══ Data records

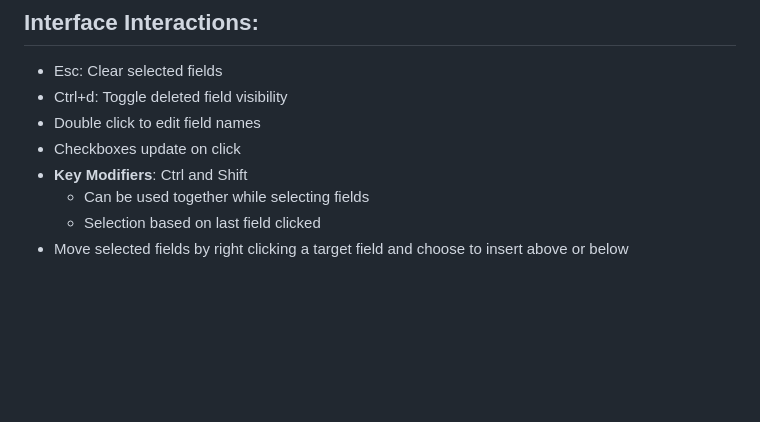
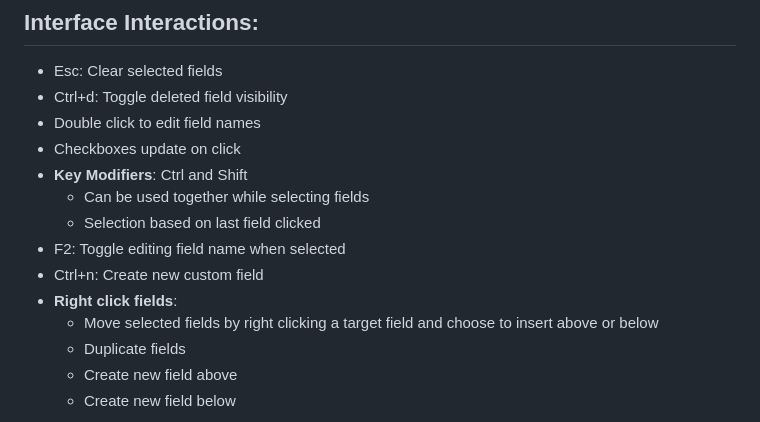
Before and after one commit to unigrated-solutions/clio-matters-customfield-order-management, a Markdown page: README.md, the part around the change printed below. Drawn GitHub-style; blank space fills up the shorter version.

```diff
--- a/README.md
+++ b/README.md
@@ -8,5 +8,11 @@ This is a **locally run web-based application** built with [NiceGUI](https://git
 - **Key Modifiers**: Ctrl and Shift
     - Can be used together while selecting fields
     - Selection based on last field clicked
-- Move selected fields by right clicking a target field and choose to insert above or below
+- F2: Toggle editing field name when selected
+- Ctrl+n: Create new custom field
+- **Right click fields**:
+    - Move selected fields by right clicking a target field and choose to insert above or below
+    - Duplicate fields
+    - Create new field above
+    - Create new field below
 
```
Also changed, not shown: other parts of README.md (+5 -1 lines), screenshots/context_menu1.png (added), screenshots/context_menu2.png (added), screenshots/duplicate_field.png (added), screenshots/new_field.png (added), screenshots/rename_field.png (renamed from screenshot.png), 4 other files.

════
══ Data records

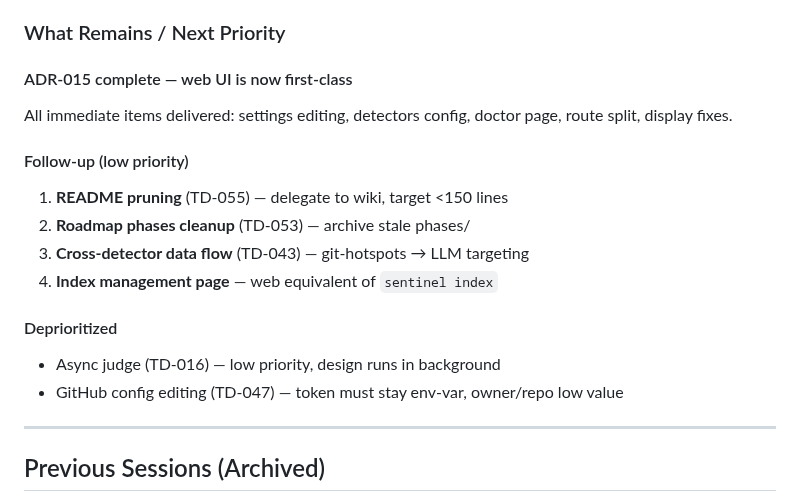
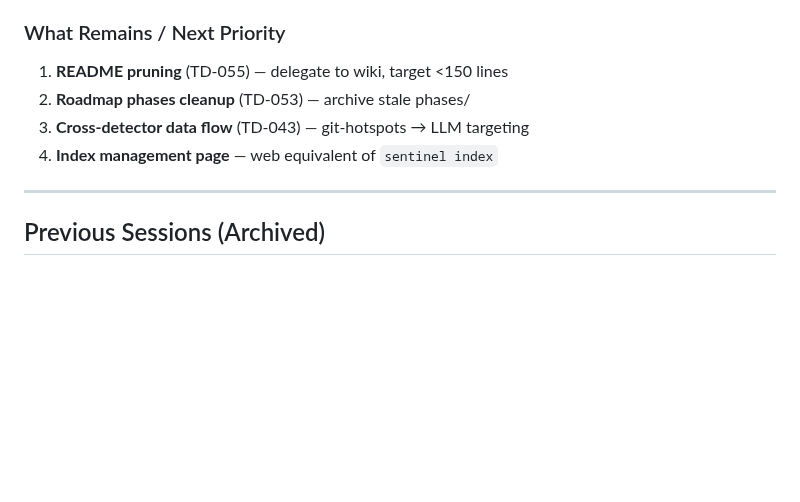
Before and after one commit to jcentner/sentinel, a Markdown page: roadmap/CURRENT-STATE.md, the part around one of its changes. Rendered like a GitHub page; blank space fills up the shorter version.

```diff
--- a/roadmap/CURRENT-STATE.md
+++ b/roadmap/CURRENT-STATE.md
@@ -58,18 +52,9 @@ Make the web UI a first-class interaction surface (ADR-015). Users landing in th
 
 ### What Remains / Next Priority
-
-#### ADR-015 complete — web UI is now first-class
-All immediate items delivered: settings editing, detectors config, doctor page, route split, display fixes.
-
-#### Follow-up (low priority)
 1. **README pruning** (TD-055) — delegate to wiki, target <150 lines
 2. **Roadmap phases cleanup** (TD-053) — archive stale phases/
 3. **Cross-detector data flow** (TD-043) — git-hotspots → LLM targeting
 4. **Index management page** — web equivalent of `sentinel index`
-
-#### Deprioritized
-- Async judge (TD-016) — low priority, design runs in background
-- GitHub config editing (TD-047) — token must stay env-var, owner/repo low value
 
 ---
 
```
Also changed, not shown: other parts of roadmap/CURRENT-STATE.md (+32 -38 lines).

════

§ Exercise details: Go through the data above and return each line containing the string "CURRENT".

§ Finished exercise:
Before and after one commit to jcentner/sentinel, a Markdown page: roadmap/CURRENT-STATE.md, the part around one of its changes. Rendered like a GitHub page; blank space fills up the shorter version.
--- a/roadmap/CURRENT-STATE.md
+++ b/roadmap/CURRENT-STATE.md
Also changed, not shown: other parts of roadmap/CURRENT-STATE.md (+32 -38 lines).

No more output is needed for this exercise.